Although evidence suggests that e-cigarettes pose health risks themselves, they are shown to be far less harmful that tobacco smoking, which is currently one of the leading causes of cancer.
To continue smoking after a cancer diagnosis can increase the risk of treatment complications, cancer recurrence and the chance of developing a second primary tumor; each leading to an increased mortality risk.
The recent study was presented at the 2018 NCRI cancer conference (4—6 November 2018, Glasgow, Scotland) by Jo Brett from Oxford Brookes University (UK).
Brett and her colleagues surveyed 506 health professionals from across the UK, including 103 GPs, 102 oncologists, 100 cancer surgeons, 103 practice nurses and 99 cancer nurse specialists.
Of those surveyed, 29% said they would not recommend e-cigarettes as an alternative, over half said they did not know enough about e-cigarettes to feel confident in making a recommendation and a quarter did not know e-cigarettes were less harmful. Additionally, 46% said they did not feel like they had any guidance from hospitals regarding advice they should give and 45% commented that they did not know such guidance existed at all.
“E-cigarettes are now the most popular intervention for smoking cessation in the UK. However, little is known about health professionals’ knowledge and attitude towards e-cigarettes and whether they are endorsing use of e-cigarettes with cancer patients” Brett comments.

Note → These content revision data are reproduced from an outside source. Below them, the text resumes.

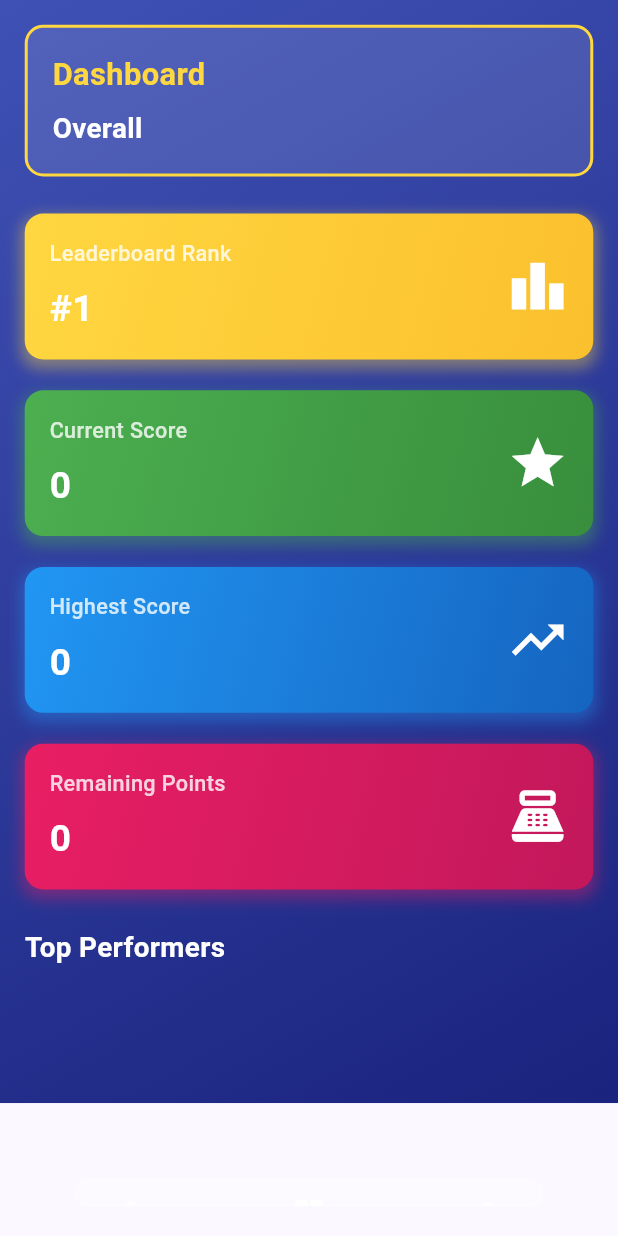
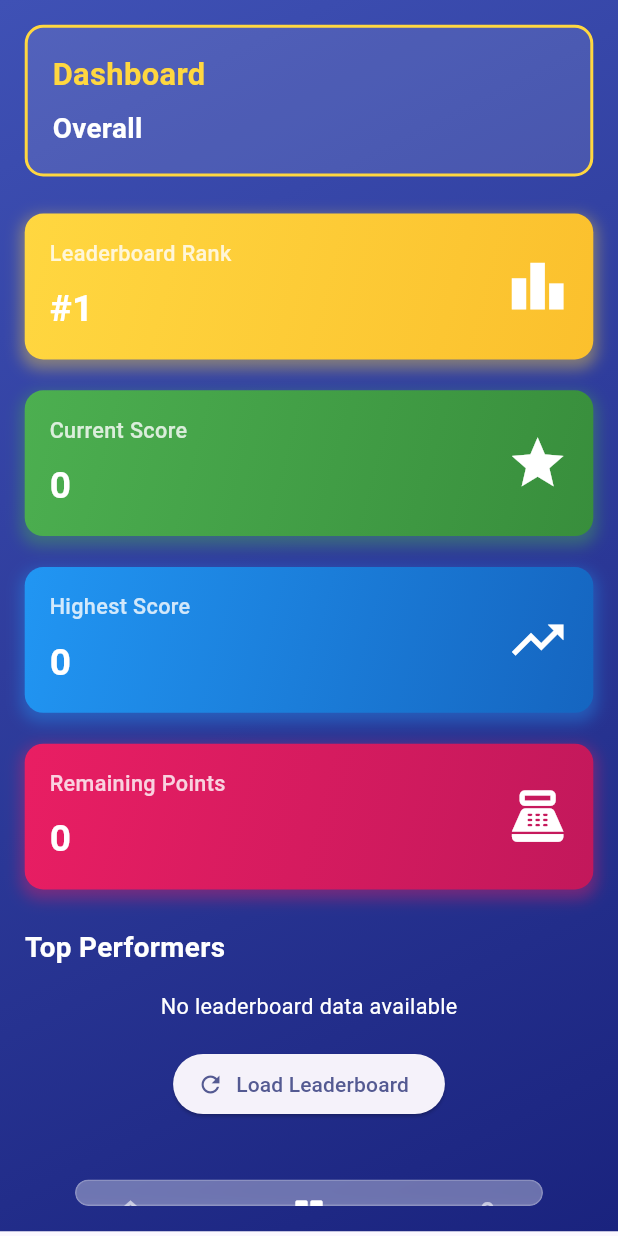
Before and after one commit to nihaltp/MAGNATHON_3, a Flutter app: the screen it shows once a user with an empty profile is signed in, item 2 of the bottom bar chosen, on a phone screen of 412 x 824 dp. Run offline on Flutter 3.47's test engine with Material 3 defaults, Android fonts, the phone set to English and light mode, and no system bars; drawn by our look-alikes of crystal_navigation_bar; our stand-ins replace carousel_slider, cloud_firestore, firebase_auth, firebase_core, flutter_animate, google_fonts and 3 more; missing offline and left inert: flutter_icon_snackbar, mobile_scanner; accounts and stored records are empty.

Commit message:
bug fixes and db optimization

```diff
--- a/userapp/lib/main.dart
+++ b/userapp/lib/main.dart
@@ -75,22 +75,28 @@ class _AuthWrapperState extends State<AuthWrapper> {
             if (_lastUserId != userId) {
               _lastUserId = userId;
               print('AuthWrapper: User logged in with uid: $userId, triggering load');
-              // Load immediately (context.read is safe for one-time operations)
-              context.read<UserProvider>().loadUser(userId);
-              context.read<LeaderboardProvider>().loadLeaderboard();
+
+              // Ensure providers are loaded before Consumer renders
+              WidgetsBinding.instance.addPostFrameCallback((_) {
+                final userProvider = context.read<UserProvider>();
+                final leaderboardProvider = context.read<LeaderboardProvider>();
+
+                if (userProvider.user == null) {
+                  print('AuthWrapper: Loading user and leaderboard data');
+                  userProvider.loadUser(userId);
+                  leaderboardProvider.loadLeaderboard();
+                }
+              });
             }
 
-            // Show home page only after user data is loaded
+            // Show home page with loading state
             return Consumer<UserProvider>(
               builder: (context, userProvider, child) {
-                // Always show loading while data is being fetched OR if user is null
-                if (userProvider.isLoading || (userProvider.user == null)) {
-                  // If we have an error and show the error UI, don't show loading
-                  if (userProvider.user == null && !userProvider.isLoading && userProvider.error != null) {
-                    // Show error UI - HomePage will handle this
-                    return const HomePage();
-                  }
-                  // Show loading
+                print('AuthWrapper: Rendering Consumer - isLoading=${userProvider.isLoading}, user=${userProvider.user?.name}');
+
+                // Show loading while fetching
+                if (userProvider.isLoading) {
+                  print('AuthWrapper: Data is loading...');
                   return const Scaffold(
                     body: Center(
                       child: CircularProgressIndicator(),
@@ -98,7 +104,14 @@ class _AuthWrapperState extends State<AuthWrapper> {
                   );
                 }
 
-                // User data is loaded, show home page
+                // If we have user data, show home page
+                if (userProvider.user != null) {
+                  print('AuthWrapper: User data loaded, showing HomePage');
+                  return const HomePage();
+                }
+
+                // If not loading and no user, show home page (it will display error UI)
+                print('AuthWrapper: No user data available, showing HomePage for error handling');
                 return const HomePage();
               },
             );
--- a/userapp/lib/screens/home/dashboard_page.dart
+++ b/userapp/lib/screens/home/dashboard_page.dart
@@ -18,6 +18,19 @@ class DashboardPage extends StatefulWidget {
 
 class _DashboardPageState extends State<DashboardPage> {
   final AuthService _authService = AuthService();
+
+  @override
+  void initState() {
+    super.initState();
+    // Ensure leaderboard is loaded when dashboard opens
+    Future.microtask(() {
+      final leaderboardProvider = context.read<LeaderboardProvider>();
+      if (leaderboardProvider.leaderboard.isEmpty && !leaderboardProvider.isLoading) {
+        print('DashboardPage: Leaderboard empty, triggering load from database');
+        leaderboardProvider.loadLeaderboard();
+      }
+    });
+  }
 
   @override
   Widget build(BuildContext context) {
@@ -220,6 +233,30 @@ class _DashboardPageState extends State<DashboardPage> {
 
     List<UserModel> leaderboard = leaderboardProvider.leaderboard;
 
+    // Handle empty leaderboard
+    if (leaderboard.isEmpty) {
+      return Center(
+        child: Column(
+          mainAxisAlignment: MainAxisAlignment.center,
+          children: [
+            Text(
+              'No leaderboard data available',
+              style: TextStyle(fontSize: 3.5.w, color: AppColors.white),
+            ),
+            SizedBox(height: 2.h),
+            ElevatedButton.icon(
+              onPressed: () {
+                print('DashboardPage: Manually refreshing leaderboard');
+                leaderboardProvider.refreshLeaderboard();
+              },
+              icon: const Icon(Icons.refresh),
+              label: const Text('Load Leaderboard'),
+            ),
+          ],
+        ),
+      );
+    }
+
     return ListView.builder(
       shrinkWrap: true,
       physics: const NeverScrollableScrollPhysics(),
```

The researchers suggest that these findings highlight a need for clearer guidance for doctors and nurses in regards to smoking and the recommendations that they give patients.
“These results suggest that there’s a lack of clear policy on e-cigarettes at the local level. They also suggest a lack of awareness of existing evidence and national policy on e-cigarettes among doctors and nurses. This is coupled with a lack of time and inadequate training on smoking cessation in general, and specifically on e-cigarettes” continued Brett.
“Giving patients a clear message that they can reduce harm by switching from smoking to using e-cigarettes may help them cut down or quit smoking tobacco. This could help patients by reducing the risk of cancer recurrence, a second primary cancer or other complications.” Brett concludes.
Source: NCRI 2018 press release